Canadian Vending

Features Profiles
Q-and-A: Chuck Pifko

Get to know Can-West Vending Distributors’ new owner and how he transitioned from operations manager

September 24, 2013
By Karly O’Brien


Chuck Pifko joined Can-West Vending Distributors just five years ago,
and has now become the owner of the Calgary-based business.

Chuck Pifko joined Can-West Vending Distributors just five years ago, and has now become the owner of the Calgary-based business.

He started out as the operations manger after meeting the Nickle’s while an employee for Coinco, and prior to that he worked at a Coca-Cola franchise vending company that eventually got bought out by Coca-Cola. Canadian Vending and Office Coffee Service recently spoke with Pikfo about his recent transition, where he sees the business headed in the future, and thoughts on the industry.

Chuck Pifko fell into the business of vending at a young age, and stuck with it despite his training in marketing at university. As Pifko says, “I don’t think anyone plans on being in the vending industry, it just happens.”



How has your role changed, and what are some highlights?

Transitioning into my new position as owner has been a challenge in itself. Someone explained it to me very well: I’ve been in the business for many years, and now I have to work on the business. It’s a different way of looking at things. You have to look more at the strategic planning, as opposed to getting things done that have to be done. I have to learn how to delegate a little bit better; there were many things that I was doing before that I now have to pass off to someone else because I have other administrative duties to do and I have to operate the business. Some highlights of my new position have been working with staff. The overall success that they have contributed to the business has been great. We have a couple of new employees who have come on board, and have done extremely well, and so far it has been a very successful year. I couldn’t be happier with the way things are going. Nelson also continues to come in and help out with training staff, and has also been helping me out over the past year to get settled in.

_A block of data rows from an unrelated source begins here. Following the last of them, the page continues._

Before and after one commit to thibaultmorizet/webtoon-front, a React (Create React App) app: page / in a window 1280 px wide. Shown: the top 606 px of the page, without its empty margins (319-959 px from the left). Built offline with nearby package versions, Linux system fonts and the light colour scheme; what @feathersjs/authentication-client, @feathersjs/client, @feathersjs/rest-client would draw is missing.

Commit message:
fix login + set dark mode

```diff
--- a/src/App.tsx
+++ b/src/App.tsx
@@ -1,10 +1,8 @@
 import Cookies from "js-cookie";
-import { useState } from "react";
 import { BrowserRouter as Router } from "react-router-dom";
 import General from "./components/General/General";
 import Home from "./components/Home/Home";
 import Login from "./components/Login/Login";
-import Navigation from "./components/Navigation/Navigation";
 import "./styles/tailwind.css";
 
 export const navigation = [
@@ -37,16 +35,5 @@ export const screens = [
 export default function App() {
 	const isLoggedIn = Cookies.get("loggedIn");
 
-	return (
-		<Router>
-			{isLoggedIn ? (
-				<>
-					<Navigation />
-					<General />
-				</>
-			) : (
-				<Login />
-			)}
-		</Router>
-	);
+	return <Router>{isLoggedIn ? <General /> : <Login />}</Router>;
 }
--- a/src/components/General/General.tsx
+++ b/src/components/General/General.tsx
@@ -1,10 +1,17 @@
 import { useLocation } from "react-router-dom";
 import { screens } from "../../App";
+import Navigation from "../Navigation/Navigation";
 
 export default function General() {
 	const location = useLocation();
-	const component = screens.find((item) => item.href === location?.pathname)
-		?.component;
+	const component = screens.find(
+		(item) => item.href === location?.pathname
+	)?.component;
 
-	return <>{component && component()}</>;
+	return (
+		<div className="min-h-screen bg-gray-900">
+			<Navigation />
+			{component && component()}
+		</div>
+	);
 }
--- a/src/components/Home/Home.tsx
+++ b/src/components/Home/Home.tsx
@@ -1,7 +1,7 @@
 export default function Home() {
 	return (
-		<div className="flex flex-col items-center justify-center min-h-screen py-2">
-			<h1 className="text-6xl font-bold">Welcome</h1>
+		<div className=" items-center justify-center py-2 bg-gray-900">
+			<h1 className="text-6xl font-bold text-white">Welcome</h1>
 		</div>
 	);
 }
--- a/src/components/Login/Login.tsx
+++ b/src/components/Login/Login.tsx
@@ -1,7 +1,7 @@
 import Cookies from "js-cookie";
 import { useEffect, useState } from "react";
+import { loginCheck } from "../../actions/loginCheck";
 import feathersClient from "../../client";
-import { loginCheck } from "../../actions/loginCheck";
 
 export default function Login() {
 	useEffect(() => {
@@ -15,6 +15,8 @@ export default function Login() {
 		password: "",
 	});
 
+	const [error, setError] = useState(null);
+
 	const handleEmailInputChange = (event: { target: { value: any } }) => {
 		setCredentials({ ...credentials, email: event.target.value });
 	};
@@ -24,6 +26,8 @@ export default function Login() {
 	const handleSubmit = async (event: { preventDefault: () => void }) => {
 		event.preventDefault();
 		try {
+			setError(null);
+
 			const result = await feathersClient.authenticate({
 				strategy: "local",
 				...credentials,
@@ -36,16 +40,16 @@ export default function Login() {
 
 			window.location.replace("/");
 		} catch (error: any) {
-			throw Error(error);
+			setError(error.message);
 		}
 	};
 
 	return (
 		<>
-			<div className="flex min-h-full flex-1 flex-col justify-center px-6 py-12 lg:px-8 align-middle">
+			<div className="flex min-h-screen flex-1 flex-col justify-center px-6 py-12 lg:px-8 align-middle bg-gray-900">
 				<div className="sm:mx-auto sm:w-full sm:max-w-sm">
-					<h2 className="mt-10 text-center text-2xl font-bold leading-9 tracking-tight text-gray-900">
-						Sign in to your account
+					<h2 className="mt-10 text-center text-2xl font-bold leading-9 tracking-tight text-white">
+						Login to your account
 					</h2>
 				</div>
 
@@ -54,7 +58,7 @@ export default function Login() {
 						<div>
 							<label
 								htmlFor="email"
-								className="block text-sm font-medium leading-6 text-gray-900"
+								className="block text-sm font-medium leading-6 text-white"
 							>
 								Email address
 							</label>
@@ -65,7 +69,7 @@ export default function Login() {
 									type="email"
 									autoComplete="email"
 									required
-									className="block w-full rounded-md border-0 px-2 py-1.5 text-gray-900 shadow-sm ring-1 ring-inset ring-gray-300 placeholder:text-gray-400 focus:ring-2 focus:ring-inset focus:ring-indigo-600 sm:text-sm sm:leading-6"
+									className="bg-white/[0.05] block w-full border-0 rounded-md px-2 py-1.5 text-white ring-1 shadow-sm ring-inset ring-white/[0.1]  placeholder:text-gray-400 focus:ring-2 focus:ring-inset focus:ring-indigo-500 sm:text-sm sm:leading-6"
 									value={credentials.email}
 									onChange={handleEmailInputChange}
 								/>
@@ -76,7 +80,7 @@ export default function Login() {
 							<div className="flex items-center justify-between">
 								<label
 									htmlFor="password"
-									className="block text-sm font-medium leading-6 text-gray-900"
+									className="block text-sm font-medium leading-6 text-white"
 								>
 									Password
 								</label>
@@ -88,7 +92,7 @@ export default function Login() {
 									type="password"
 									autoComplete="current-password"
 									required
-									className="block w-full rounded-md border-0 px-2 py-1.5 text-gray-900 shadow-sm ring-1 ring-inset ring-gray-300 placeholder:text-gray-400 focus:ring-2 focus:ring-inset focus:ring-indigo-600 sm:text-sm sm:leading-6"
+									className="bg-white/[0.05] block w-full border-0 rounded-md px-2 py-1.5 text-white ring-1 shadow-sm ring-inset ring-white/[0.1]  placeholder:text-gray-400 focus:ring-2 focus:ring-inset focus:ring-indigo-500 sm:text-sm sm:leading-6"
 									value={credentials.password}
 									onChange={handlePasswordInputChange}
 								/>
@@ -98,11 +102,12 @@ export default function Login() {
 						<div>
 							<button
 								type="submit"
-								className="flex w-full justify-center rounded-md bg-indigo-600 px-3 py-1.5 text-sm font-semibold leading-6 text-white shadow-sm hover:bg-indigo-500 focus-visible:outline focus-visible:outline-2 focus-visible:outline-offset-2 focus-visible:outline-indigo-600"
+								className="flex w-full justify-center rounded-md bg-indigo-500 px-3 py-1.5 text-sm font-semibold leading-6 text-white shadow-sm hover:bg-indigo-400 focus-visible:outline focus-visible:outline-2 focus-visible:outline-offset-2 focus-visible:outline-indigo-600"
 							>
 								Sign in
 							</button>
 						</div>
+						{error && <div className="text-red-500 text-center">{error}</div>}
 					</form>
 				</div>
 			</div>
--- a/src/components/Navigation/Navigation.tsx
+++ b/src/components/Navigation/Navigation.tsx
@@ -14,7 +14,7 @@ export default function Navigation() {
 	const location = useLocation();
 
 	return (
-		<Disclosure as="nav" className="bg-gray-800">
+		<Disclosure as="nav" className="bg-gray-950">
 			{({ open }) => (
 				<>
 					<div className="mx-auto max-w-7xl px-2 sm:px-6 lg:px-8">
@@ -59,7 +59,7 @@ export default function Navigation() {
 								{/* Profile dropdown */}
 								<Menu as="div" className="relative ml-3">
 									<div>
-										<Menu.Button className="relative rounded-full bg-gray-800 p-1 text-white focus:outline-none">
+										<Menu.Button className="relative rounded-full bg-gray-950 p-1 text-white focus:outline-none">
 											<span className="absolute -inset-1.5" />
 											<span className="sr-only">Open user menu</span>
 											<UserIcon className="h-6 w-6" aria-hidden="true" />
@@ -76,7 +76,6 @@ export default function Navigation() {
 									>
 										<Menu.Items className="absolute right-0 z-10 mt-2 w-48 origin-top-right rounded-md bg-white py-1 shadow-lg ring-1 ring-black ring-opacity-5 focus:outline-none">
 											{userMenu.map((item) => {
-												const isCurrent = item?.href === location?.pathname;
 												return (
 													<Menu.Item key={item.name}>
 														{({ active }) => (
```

What are challenges on the horizon?

There are many challenges. One of the biggest challenges is also an opportunity, which is expanding into the debit and credit payment market as the equipment becomes available. It’s a challenge because we haven’t seen much of the equipment yet, and have no idea what kind of costs are involved – we’re still waiting for that from the manufacturers. Another challenge we face, and some people don’t think of it, but it’s definitely something Canadian Automatic Merchandising Association (CAMA) has tried to address in the past, is trying to educate people on what we call “Blue Sky Operators” (BSOs).  Many BSOs have moved into the healthy vending market, and made it look a lot more attractive than it really is, and some people get caught up in that. It’s also about competing against cross-border shopping. People order machines from the United States, or off of various websites such as Kijiji. After buying them, however, they find out they don’t work, or don’t work the way they want them to, and they expect us to fix them.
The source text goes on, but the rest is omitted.